Every line below that holds "import" must be copied.

*** Block opens ***

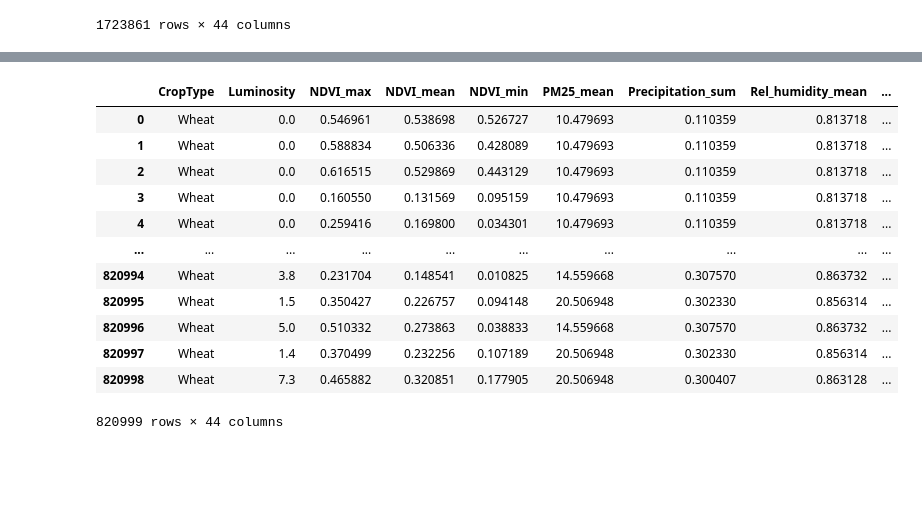
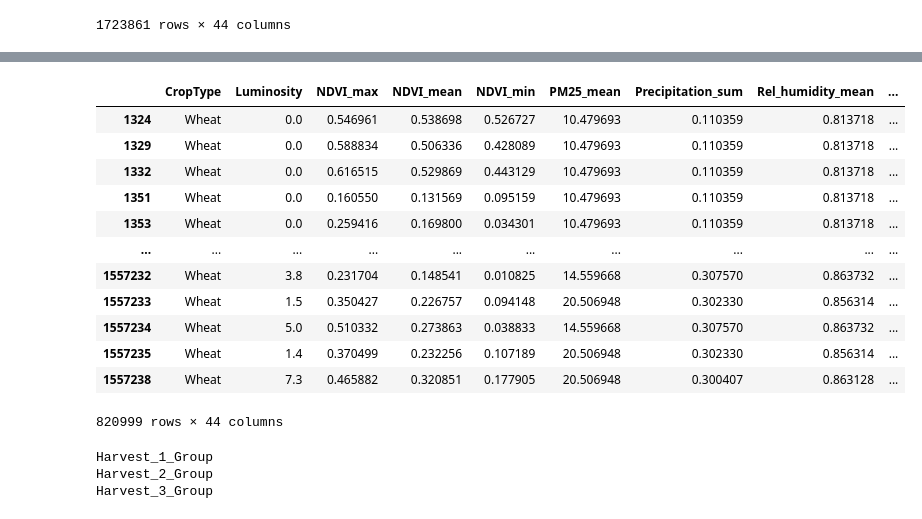
Before and after one commit to sonleh96/adb-sar, a Jupyter notebook: additional_datasets.ipynb, the cells around one changed output, grey strips where cells are left out. Cells and saved outputs as stored; diff of their text form; code cells hidden in the pictures; blank space fills up the shorter version.

```diff
--- a/additional_datasets.ipynb
+++ b/additional_datasets.ipynb
@@ -32,6 +35,7 @@ import sys
 import time
 
 import pandas as pd
+pd.set_option('display.max_columns', 500)
 import numpy as np
 import rasterio
 import rasterstats
@@ -39,6 +43,7 @@ import rioxarray as rxr
 import geopandas as gpd
 import geemap
 from osgeo import gdal
+import xarray as xr
 
 dir = 'G:/My Drive/Work/ADB/SAR/'
 sys.path.append('G:/My Drive/Work/ADB/SAR/src/gee_s1_ard/python-api')
@@ -492,3 +545,6 @@ merged_sar
 | 1723859 | Wheat | 3.2 | 0.536028 | 0.335517 | 0.126607 | 38.630043 | 0.038515 | 0.742740 | ... |
 | 1723860 | Wheat | 7.1 | 0.469428 | 0.307201 | 0.108128 | 38.630043 | 0.038653 | 0.739927 | ... |
 1723861 rows × 44 columns
+# %%
+merged_sar_nn = pd.read_csv(r'D:\Work\ADB\SAR\datasets/wheat_south_sar_nonnull.csv')
+merged_sar_nn
@@ -495,16 +565,52 @@ merged_sar
 # %%
-merged_sar_nn
+merged_sar_nn.dropna()
 # %% [output]
 |  | CropType | Luminosity | NDVI_max | NDVI_mean | NDVI_min | PM25_mean | Precipitation_sum | Rel_humidity_mean | ... |
-| 0 | Wheat | 0.0 | 0.546961 | 0.538698 | 0.526727 | 10.479693 | 0.110359 | 0.813718 | ... |
-| 1 | Wheat | 0.0 | 0.588834 | 0.506336 | 0.428089 | 10.479693 | 0.110359 | 0.813718 | ... |
-| 2 | Wheat | 0.0 | 0.616515 | 0.529869 | 0.443129 | 10.479693 | 0.110359 | 0.813718 | ... |
-| 3 | Wheat | 0.0 | 0.160550 | 0.131569 | 0.095159 | 10.479693 | 0.110359 | 0.813718 | ... |
-| 4 | Wheat | 0.0 | 0.259416 | 0.169800 | 0.034301 | 10.479693 | 0.110359 | 0.813718 | ... |
+| 1324 | Wheat | 0.0 | 0.546961 | 0.538698 | 0.526727 | 10.479693 | 0.110359 | 0.813718 | ... |
+| 1329 | Wheat | 0.0 | 0.588834 | 0.506336 | 0.428089 | 10.479693 | 0.110359 | 0.813718 | ... |
+| 1332 | Wheat | 0.0 | 0.616515 | 0.529869 | 0.443129 | 10.479693 | 0.110359 | 0.813718 | ... |
+| 1351 | Wheat | 0.0 | 0.160550 | 0.131569 | 0.095159 | 10.479693 | 0.110359 | 0.813718 | ... |
+| 1353 | Wheat | 0.0 | 0.259416 | 0.169800 | 0.034301 | 10.479693 | 0.110359 | 0.813718 | ... |
 | ... | ... | ... | ... | ... | ... | ... | ... | ... | ... |
-| 820994 | Wheat | 3.8 | 0.231704 | 0.148541 | 0.010825 | 14.559668 | 0.307570 | 0.863732 | ... |
-| 820995 | Wheat | 1.5 | 0.350427 | 0.226757 | 0.094148 | 20.506948 | 0.302330 | 0.856314 | ... |
-| 820996 | Wheat | 5.0 | 0.510332 | 0.273863 | 0.038833 | 14.559668 | 0.307570 | 0.863732 | ... |
-| 820997 | Wheat | 1.4 | 0.370499 | 0.232256 | 0.107189 | 20.506948 | 0.302330 | 0.856314 | ... |
-| 820998 | Wheat | 7.3 | 0.465882 | 0.320851 | 0.177905 | 20.506948 | 0.300407 | 0.863128 | ... |
+| 1557232 | Wheat | 3.8 | 0.231704 | 0.148541 | 0.010825 | 14.559668 | 0.307570 | 0.863732 | ... |
+| 1557233 | Wheat | 1.5 | 0.350427 | 0.226757 | 0.094148 | 20.506948 | 0.302330 | 0.856314 | ... |
+| 1557234 | Wheat | 5.0 | 0.510332 | 0.273863 | 0.038833 | 14.559668 | 0.307570 | 0.863732 | ... |
+| 1557235 | Wheat | 1.4 | 0.370499 | 0.232256 | 0.107189 | 20.506948 | 0.302330 | 0.856314 | ... |
+| 1557238 | Wheat | 7.3 | 0.465882 | 0.320851 | 0.177905 | 20.506948 | 0.300407 | 0.863128 | ... |
 820999 rows × 44 columns
+# %%
+from rasterio.transform import from_bounds
+
+
+ds = xr.open_dataset(r"C:\Users\sonle\Downloads\Rice_Calendar_Data_ver.1.0\Rice_Calendar_Data_ver.1.0\1_Transplanting_Harvest_Group.nc")
+for var in ['Harvest_1_Group', 'Harvest_2_Group', 'Harvest_3_Group']:
+    print(var)
+    data = ds[var]
+
+    min_lon, max_lon = data.lon.min().item(), data.lon.max().item()
+    min_lat, max_lat = data.lat.min().item(), data.lat.max().item()
+
+    min_lon, max_lon = data.lon.min().item(), data.lon.max().item()
+    min_lat, max_lat = data.lat.min().item(), data.lat.max().item()
+
+    transform = from_bounds(min_lon, min_lat, max_lon, max_lat, data.sizes['lon'], data.sizes['lat'])
+
+    output_tiff_path = f'D:/Work/ADB/SAR/calendars/marc_{var.lower()}.tiff'
+    meta = {
+        'driver': 'GTiff',
+        'height': data.shape[0],
+        'width': data.shape[1],
+        'count': 1,
+        'dtype': 'float32',
+        'crs': 'EPSG:4326',  # Assuming the data uses WGS84
+        'transform': transform,
+        'nodata': -9999
+    }
+
+    # Write the GeoTIFF file
+    with rasterio.open(output_tiff_path, 'w', **meta) as dst:
+        dst.write(data, 1)
+# %% [output]
+Harvest_1_Group
+Harvest_2_Group
+Harvest_3_Group
```
Also changed, not shown: parts of 23 cells of this notebook, 4 other files.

*** Block closes ***

Solution to the problem:
@@ -32,6 +35,7 @@ import sys
 import time
 import pandas as pd
 import numpy as np
 import rasterio
 import rasterstats
@@ -39,6 +43,7 @@ import rioxarray as rxr
 import geopandas as gpd
 import geemap
 from osgeo import gdal
+import xarray as xr
+from rasterio.transform import from_bounds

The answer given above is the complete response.